in New York these days trying to get Loopring established in the US crypto community, says that if trading digital assets
on a blockchain becomes a widespread
practice, it will be harder for a country
such as China to block it. “Shutting it out
will reduce [a country’s] international
competitiveness,” he says.
From “air tokens” to serious sales
China’s September crackdown also
included a ban on ICOs, the crowdfund-
ing schemes based on crypto-tokens (see
“Down with ICOs; long live IPOs,” p. 78).
In China as elsewhere, these had acquired
a shady reputation. Companies looking to
raise funds quickly were selling digital
tokens or “coins” that were supposed to
buy access to some product or service in
the future, but they often had no way to

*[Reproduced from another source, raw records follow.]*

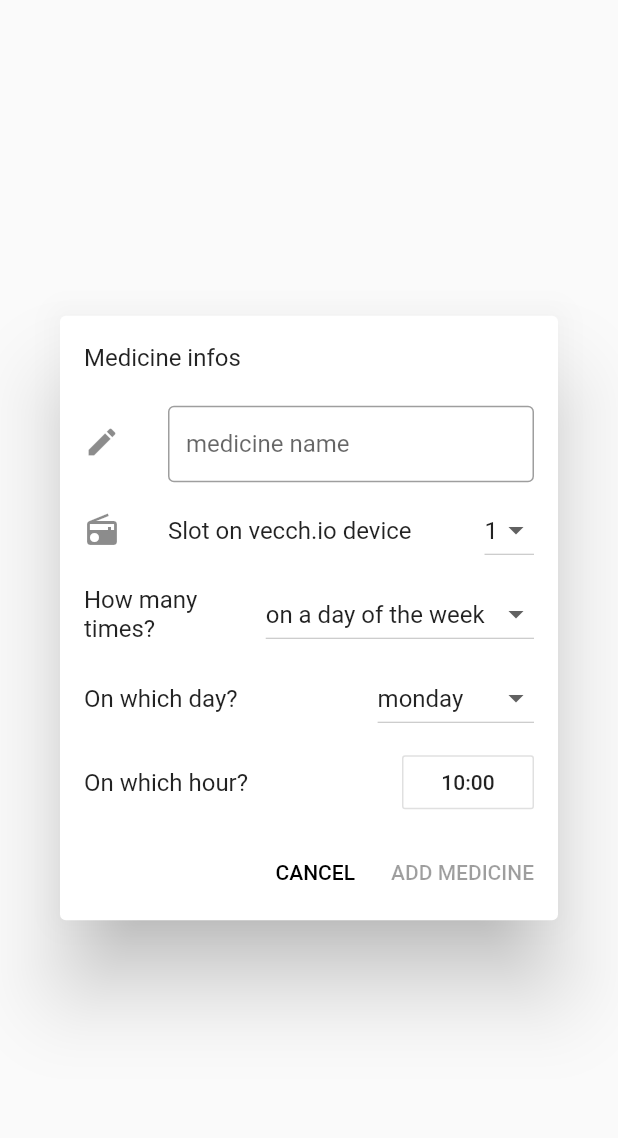
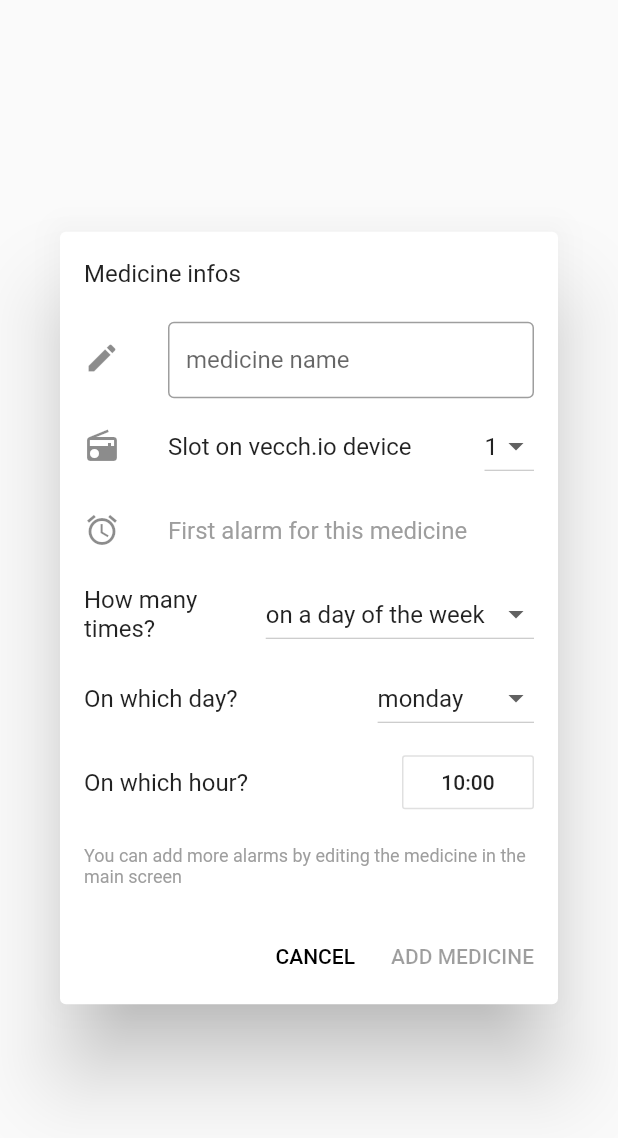
Before and after one commit to rom42pla/vecch.io, a Flutter app: the AddMedicineDialog widget shown alone on an empty page, opened directly, on a phone screen of 412 x 824 dp. Shown: the top 1138 px of the screen. Run offline on Flutter 3.47's test engine with Material 2 defaults, Android fonts, the phone set to English and light mode, and no system bars; our stand-ins replace cloud_firestore, flutter_local_notifications, sembast; missing offline and left inert: requests; accounts and stored records are empty.

Commit message:
Aggiunte cose a caso e funziona

```diff
--- a/lib/main.dart
+++ b/lib/main.dart
@@ -62,6 +62,8 @@ class _VecchioAppState extends State<VecchioApp> {
   @override
   Widget build(BuildContext context) {
     return MaterialApp(
+      debugShowCheckedModeBanner: false,
+      debugShowMaterialGrid: false,
       title: 'vecch.io',
       theme: new ThemeData(
         primaryColor: Colors.green,
--- a/lib/pages/login.dart
+++ b/lib/pages/login.dart
@@ -33,6 +33,9 @@ class _LoginPageState extends State<LoginPage> {
                       mainAxisAlignment: MainAxisAlignment.center,
                       crossAxisAlignment: CrossAxisAlignment.center,
                       children: <Widget>[
+                        Image(image: AssetImage('assets/logo.png')),
+                        SizedBox(height: 4 * _spacing),
+
                         TextFormField(
                           obscureText: false,
                           autocorrect: false,
--- a/lib/pages/medicines.dart
+++ b/lib/pages/medicines.dart
@@ -365,7 +365,17 @@ class _AddMedicineDialogState extends State<AddMedicineDialog> {
               },
             ),
           ),
+
+          ListTile(
+            leading: Icon(Icons.alarm),
+            title: Text("First alarm for this medicine", style: TextStyle(color: Colors.grey)),
+          ),
+
           ..._alarmInAddMedicine(),
+          ListTile(
+            title: Text("You can add more alarms by editing the medicine in the main screen",
+                style: TextStyle(color: Colors.grey, fontSize: 12)),
+          ),
           ButtonBar(children: <Widget>[
             FlatButton(
               child: Text("CANCEL"),
--- a/lib/pages/register.dart
+++ b/lib/pages/register.dart
@@ -17,6 +17,7 @@ class _RegisterPageState extends State<RegisterPage> {
   String _password = "";
   String _name = "";
   String _surname = "";
+  double _spacing = 20;
 
   Widget build(BuildContext context) {
     return Scaffold(
--- a/lib/pages/settings.dart
+++ b/lib/pages/settings.dart
@@ -52,9 +52,7 @@ class _SettingsPageState extends State<SettingsPage> {
                         "/" +
                         _registrationDate.day.toString() +
                         "/" +
-                        _registrationDate.year.toString() +
-                        "\n"
-                            "3 medicines registered"),
+                        _registrationDate.year.toString()),
                     isThreeLine: true,
                   ),
                   ButtonBar(
--- a/pubspec.yaml
+++ b/pubspec.yaml
@@ -28,6 +28,7 @@ dependencies:
   path_provider: ^1.5.1
   requests: ^3.1.0
   flutter_local_notifications: ^0.8.4+2
+  flutter_launcher_icons: ^0.7.0
 
 
   # The following adds the Cupertino Icons font to your application.
@@ -50,9 +51,8 @@ flutter:
   uses-material-design: true
 
   # To add assets to your application, add an assets section, like this:
-  # assets:
-  #   - images/a_dot_burr.jpeg
-  #   - images/a_dot_ham.jpeg
+  assets:
+    - ./assets/
 
   # An image asset can refer to one or more resolution-specific "variants", see
   # https://flutter.dev/assets-and-images/#resolution-aware.
```
Also changed, not shown: assets/logo.png (added), pubspec.lock, 5 other files.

fulfill these promises. A Chinese term
emerged: kongqibi, or “air token.”
The ICO ban suppressed this digital
crowdfunding, but it didn’t address the
root of the problem. Illegal fund-raising of
all kinds has thrived in China because the
formal banking sector still favors large
corporations and state-owned enter-
prises. Smaller firms and entrepreneurs
rely on a shadow banking sector to meet
their needs for financing.
But though using token sales to raise
funds is now illegal, merely issuing a
digital token isn’t explicitly prohibited.
Despite the ICO ban, therefore, a few
people are forging ahead with token
One company at the forefront of this is
Beijing-based Spectra Ventures, founded
about a month after the crackdown in
September. The founders, Iris Zhang and
Aaron Chen, have worked in investment
banking and China’s cryptocurrency community. Using their experience to evaluate both companies that want to issue
tokens and the buyers of those tokens,
they advise the companies on how to price
the tokens, how many to issue, and how to
get listed on cryptocurrency exchanges.
To get around the restrictions on token
sales, Spectra doesn’t engage in crowdfunding from Chinese retail investors but
only from established digital-currency
funds registered overseas.
It’s common for a project to raise
10,000 to 40,000 ether (Ethereum’s cryptocurrency) within a week, says Iris Zhang.
At the exchange rate in early April, that
was worth about $4 million to $16 million.
Projects that have sold tokens through
Spectra Ventures include an app for soccer
fans and an instant-messaging app that
allows users to transfer cryptocurrencies
to each other.
These activities may appear to go
directly against the Chinese government’s
orders. But in a sense, they may be what
Chinese officials wanted to see.
In their September edict, the authori-
ties talked about “avoiding market chaos,
strengthening the education of investors,
and collectively safeguarding the nor-
mal financial order.” But China doesn’t
have a fundamental aversion to digital
currencies; in fact, the central bank is
developing its own fiat digital currency.
“A digital currency will bring about a new
financial ecosystem,” says Shenglin Ben,
dean of the Academy of Internet Finance
at Zhejiang University. The purpose of the
crackdown, he says, was to curb excessive
speculation and give the authorities time
to upgrade their regulatory capabilities.
Some of the centralized cryptocurrency exchanges that China banned last
year still exist—they have simply set up
servers abroad—and up until mid-March
their websites were accessible in China.
Since then they have been blocked, though
Chinese users can still access them via
virtual private networks. The one used
by Chuan Zhang and his investor friends,
Huobi.com, is among them.
After the panic sell-off last year, Zhang
and his friends reinvested whatever savings they had left in cryptocurrencies
again. This time, they do not plan to sell.
Before the September ban, they had seen
cryptocurrency as a way to prop up their
fragile financial well-being. Now it has
become a faith. “It’s something that cannot be suppressed,” says Long Zhang, 30,
a close friend of Chuan Zhang’s. “It will
definitely be worth a lot in the future.”
Yiting Sun is a freelance journalist based